What you are asked to do: Where a picture appears, leave it out, and print the rest of the records as they are.

:: Information provided ::

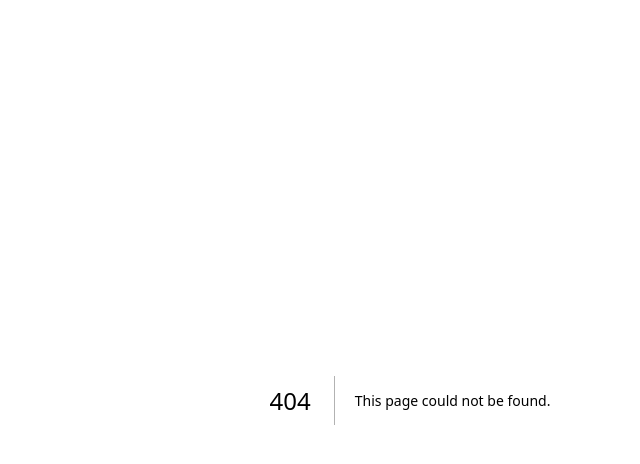
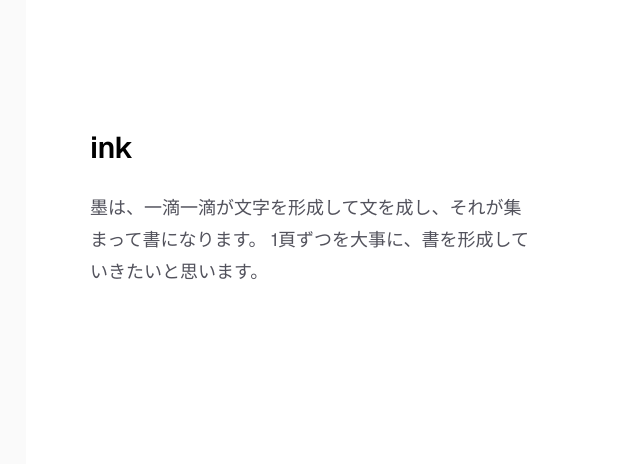
Before and after one commit to aidyak/ink, a Next.js app: page /ink in a window 1280 px wide. Before the commit this address had no page. Shown: the top 464 px of the page, without its empty margins (230-870 px from the left). Built offline with nearby package versions, Linux system fonts and the light colour scheme.

Commit message:
feat: /inkを作成

```diff
--- /dev/null
+++ b/src/app/ink/layout.tsx
@@ -0,0 +1,34 @@
+import type { Metadata } from "next";
+import { Geist, Geist_Mono } from "next/font/google";
+import "../globals.css";
+
+const geistSans = Geist({
+  variable: "--font-geist-sans",
+  subsets: ["latin"],
+});
+
+const geistMono = Geist_Mono({
+  variable: "--font-geist-mono",
+  subsets: ["latin"],
+});
+
+export const metadata: Metadata = {
+  title: "ink",
+  description: "ink. This is my part of portfolio.",
+};
+
+export default function RootLayout({
+  children,
+}: Readonly<{
+  children: React.ReactNode;
+}>) {
+  return (
+    <html lang="en">
+      <body
+        className={`${geistSans.variable} ${geistMono.variable} antialiased`}
+      >
+        {children}
+      </body>
+    </html>
+  );
+}
--- /dev/null
+++ b/src/app/ink/page.tsx
@@ -0,0 +1,19 @@
+import Image from "next/image";
+
+export default function Home() {
+  return (
+    <div className="flex min-h-screen items-center justify-center bg-zinc-50 font-sans dark:bg-black">
+      <main className="flex min-h-screen w-full max-w-3xl flex-col items-center justify-between py-32 px-16 bg-white dark:bg-black sm:items-start">
+        <div className="flex flex-col items-center gap-6 text-center sm:items-start sm:text-left">
+          <h1 className="max-w-xs text-3xl font-semibold leading-10 tracking-tight text-black dark:text-zinc-50">
+            ink
+          </h1>
+          <p className="max-w-md text-lg leading-8 text-zinc-600 dark:text-zinc-400">
+            墨は、一滴一滴が文字を形成して文を成し、それが集まって書になります。
+            1頁ずつを大事に、書を形成していきたいと思います。
+          </p>
+        </div>
+      </main>
+    </div>
+  );
+}
--- a/src/app/page.tsx
+++ b/src/app/page.tsx
@@ -4,14 +4,6 @@
   return (
     <div className="flex min-h-screen items-center justify-center bg-zinc-50 font-sans dark:bg-black">
       <main className="flex min-h-screen w-full max-w-3xl flex-col items-center justify-between py-32 px-16 bg-white dark:bg-black sm:items-start">
-        <Image
-          className="dark:invert"
-          src="/next.svg"
-          alt="Next.js logo"
-          width={100}
-          height={20}
-          priority
-        />
         <div className="flex flex-col items-center gap-6 text-center sm:items-start sm:text-left">
           <h1 className="max-w-xs text-3xl font-semibold leading-10 tracking-tight text-black dark:text-zinc-50">
             To get started, edit the page.tsx file.
```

:::

The answer:
Before and after one commit to aidyak/ink, a Next.js app: page /ink in a window 1280 px wide. Before the commit this address had no page. Shown: the top 464 px of the page, without its empty margins (230-870 px from the left). Built offline with nearby package versions, Linux system fonts and the light colour scheme.

Commit message:
feat: /inkを作成

```diff
--- /dev/null
+++ b/src/app/ink/layout.tsx
@@ -0,0 +1,34 @@
+import type { Metadata } from "next";
+import { Geist, Geist_Mono } from "next/font/google";
+import "../globals.css";
+
+const geistSans = Geist({
+  variable: "--font-geist-sans",
+  subsets: ["latin"],
+});
+
+const geistMono = Geist_Mono({
+  variable: "--font-geist-mono",
+  subsets: ["latin"],
+});
+
+export const metadata: Metadata = {
+  title: "ink",
+  description: "ink. This is my part of portfolio.",
+};
+
+export default function RootLayout({
+  children,
+}: Readonly<{
+  children: React.ReactNode;
+}>) {
+  return (
+    <html lang="en">
+      <body
+        className={`${geistSans.variable} ${geistMono.variable} antialiased`}
+      >
+        {children}
+      </body>
+    </html>
+  );
+}
--- /dev/null
+++ b/src/app/ink/page.tsx
@@ -0,0 +1,19 @@
+import Image from "next/image";
+
+export default function Home() {
+  return (
+    <div className="flex min-h-screen items-center justify-center bg-zinc-50 font-sans dark:bg-black">
+      <main className="flex min-h-screen w-full max-w-3xl flex-col items-center justify-between py-32 px-16 bg-white dark:bg-black sm:items-start">
+        <div className="flex flex-col items-center gap-6 text-center sm:items-start sm:text-left">
+          <h1 className="max-w-xs text-3xl font-semibold leading-10 tracking-tight text-black dark:text-zinc-50">
+            ink
+          </h1>
+          <p className="max-w-md text-lg leading-8 text-zinc-600 dark:text-zinc-400">
+            墨は、一滴一滴が文字を形成して文を成し、それが集まって書になります。
+            1頁ずつを大事に、書を形成していきたいと思います。
+          </p>
+        </div>
+      </main>
+    </div>
+  );
+}
--- a/src/app/page.tsx
+++ b/src/app/page.tsx
@@ -4,14 +4,6 @@
   return (
     <div className="flex min-h-screen items-center justify-center bg-zinc-50 font-sans dark:bg-black">
       <main className="flex min-h-screen w-full max-w-3xl flex-col items-center justify-between py-32 px-16 bg-white dark:bg-black sm:items-start">
-        <Image
-          className="dark:invert"
-          src="/next.svg"
-          alt="Next.js logo"
-          width={100}
-          height={20}
-          priority
-        />
         <div className="flex flex-col items-center gap-6 text-center sm:items-start sm:text-left">
           <h1 className="max-w-xs text-3xl font-semibold leading-10 tracking-tight text-black dark:text-zinc-50">
             To get started, edit the page.tsx file.
```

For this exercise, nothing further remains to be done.